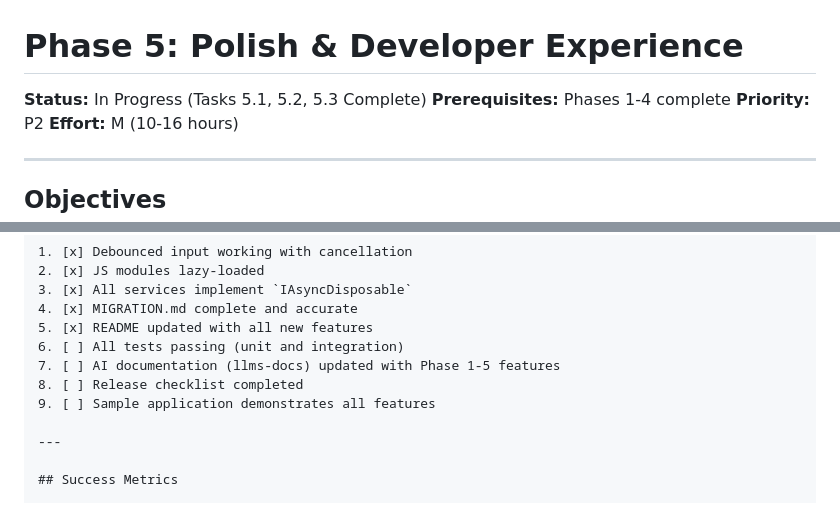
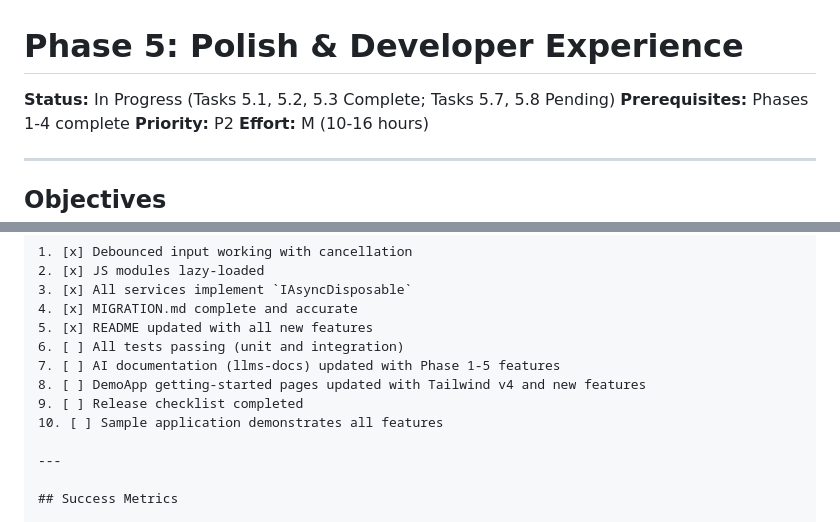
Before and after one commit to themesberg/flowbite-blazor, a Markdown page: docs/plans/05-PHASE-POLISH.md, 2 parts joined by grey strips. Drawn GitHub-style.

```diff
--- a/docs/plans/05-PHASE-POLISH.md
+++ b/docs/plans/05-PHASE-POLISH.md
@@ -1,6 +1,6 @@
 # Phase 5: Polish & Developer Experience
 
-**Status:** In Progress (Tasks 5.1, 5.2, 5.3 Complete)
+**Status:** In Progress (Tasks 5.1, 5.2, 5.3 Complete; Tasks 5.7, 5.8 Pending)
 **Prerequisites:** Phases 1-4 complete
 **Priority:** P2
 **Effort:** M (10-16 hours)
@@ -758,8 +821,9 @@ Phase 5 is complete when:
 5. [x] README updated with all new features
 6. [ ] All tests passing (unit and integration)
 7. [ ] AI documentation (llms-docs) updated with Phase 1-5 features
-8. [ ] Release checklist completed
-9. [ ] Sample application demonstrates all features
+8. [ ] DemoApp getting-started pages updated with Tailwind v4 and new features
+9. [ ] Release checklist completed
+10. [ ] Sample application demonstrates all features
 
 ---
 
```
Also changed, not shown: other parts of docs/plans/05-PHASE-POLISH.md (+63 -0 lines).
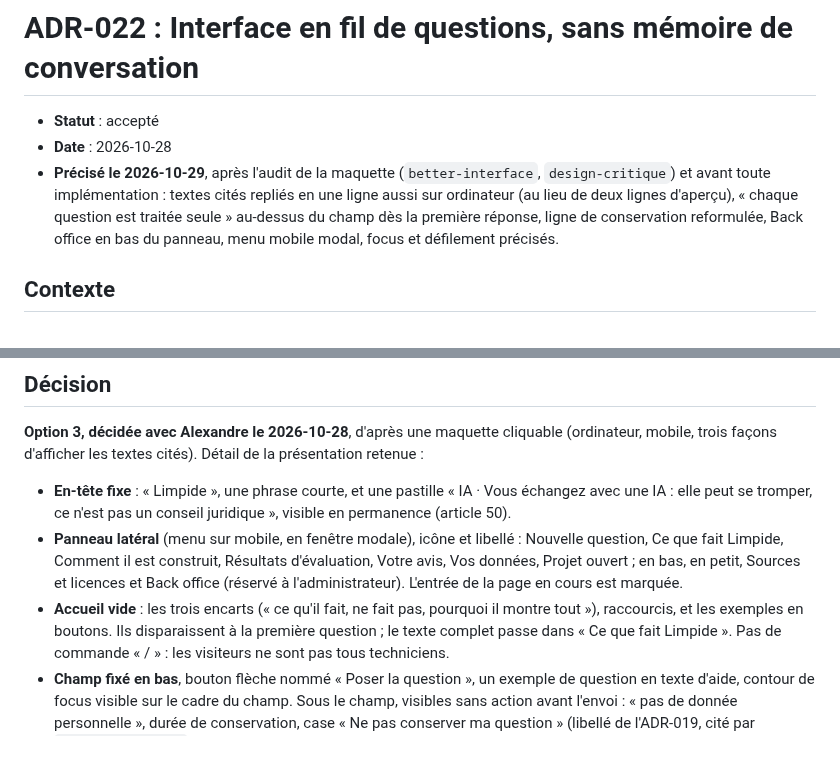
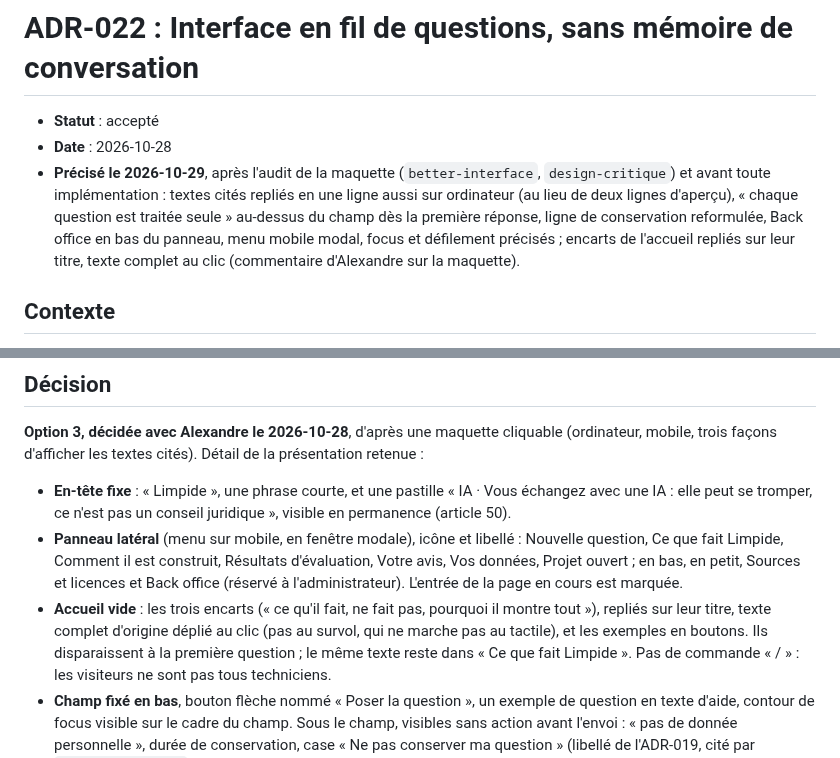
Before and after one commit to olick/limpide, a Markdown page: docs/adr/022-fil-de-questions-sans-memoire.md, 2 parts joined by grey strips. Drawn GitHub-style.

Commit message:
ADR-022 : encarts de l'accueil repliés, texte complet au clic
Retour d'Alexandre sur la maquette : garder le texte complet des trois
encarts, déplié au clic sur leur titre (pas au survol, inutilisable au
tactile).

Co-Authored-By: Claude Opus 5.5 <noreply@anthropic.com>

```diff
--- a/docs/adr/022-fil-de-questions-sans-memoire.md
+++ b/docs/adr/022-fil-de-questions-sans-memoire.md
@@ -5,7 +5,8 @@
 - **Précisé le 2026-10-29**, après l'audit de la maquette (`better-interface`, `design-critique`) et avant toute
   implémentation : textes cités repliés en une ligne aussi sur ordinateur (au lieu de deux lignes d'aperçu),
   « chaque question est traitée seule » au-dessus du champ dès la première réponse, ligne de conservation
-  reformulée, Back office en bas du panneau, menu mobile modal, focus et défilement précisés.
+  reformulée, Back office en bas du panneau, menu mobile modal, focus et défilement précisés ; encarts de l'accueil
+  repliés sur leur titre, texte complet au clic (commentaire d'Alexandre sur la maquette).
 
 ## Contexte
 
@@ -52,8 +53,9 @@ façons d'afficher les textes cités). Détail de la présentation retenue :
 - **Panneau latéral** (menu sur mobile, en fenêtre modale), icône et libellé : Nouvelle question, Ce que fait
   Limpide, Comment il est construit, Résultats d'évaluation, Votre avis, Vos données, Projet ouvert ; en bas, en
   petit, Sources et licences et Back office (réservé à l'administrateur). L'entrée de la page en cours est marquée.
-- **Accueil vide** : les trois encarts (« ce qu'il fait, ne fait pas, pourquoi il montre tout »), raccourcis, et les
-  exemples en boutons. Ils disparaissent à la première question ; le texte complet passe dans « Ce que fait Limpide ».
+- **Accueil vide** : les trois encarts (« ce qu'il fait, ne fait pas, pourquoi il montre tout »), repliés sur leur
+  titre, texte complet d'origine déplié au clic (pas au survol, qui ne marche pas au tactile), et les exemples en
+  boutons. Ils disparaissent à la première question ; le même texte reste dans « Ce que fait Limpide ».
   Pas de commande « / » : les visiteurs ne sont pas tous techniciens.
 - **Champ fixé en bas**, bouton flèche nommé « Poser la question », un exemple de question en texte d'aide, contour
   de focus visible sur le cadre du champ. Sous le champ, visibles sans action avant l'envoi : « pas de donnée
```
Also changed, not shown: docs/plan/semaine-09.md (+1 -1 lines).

☆ ☆ ☆ ☆ ☆

Filter the material above down to the lines that hold the word "docs".

OUTPUT OF THE TASK
Before and after one commit to themesberg/flowbite-blazor, a Markdown page: docs/plans/05-PHASE-POLISH.md, 2 parts joined by grey strips. Drawn GitHub-style.
--- a/docs/plans/05-PHASE-POLISH.md
+++ b/docs/plans/05-PHASE-POLISH.md
 7. [ ] AI documentation (llms-docs) updated with Phase 1-5 features
Also changed, not shown: other parts of docs/plans/05-PHASE-POLISH.md (+63 -0 lines).
Before and after one commit to olick/limpide, a Markdown page: docs/adr/022-fil-de-questions-sans-memoire.md, 2 parts joined by grey strips. Drawn GitHub-style.
--- a/docs/adr/022-fil-de-questions-sans-memoire.md
+++ b/docs/adr/022-fil-de-questions-sans-memoire.md
Also changed, not shown: docs/plan/semaine-09.md (+1 -1 lines).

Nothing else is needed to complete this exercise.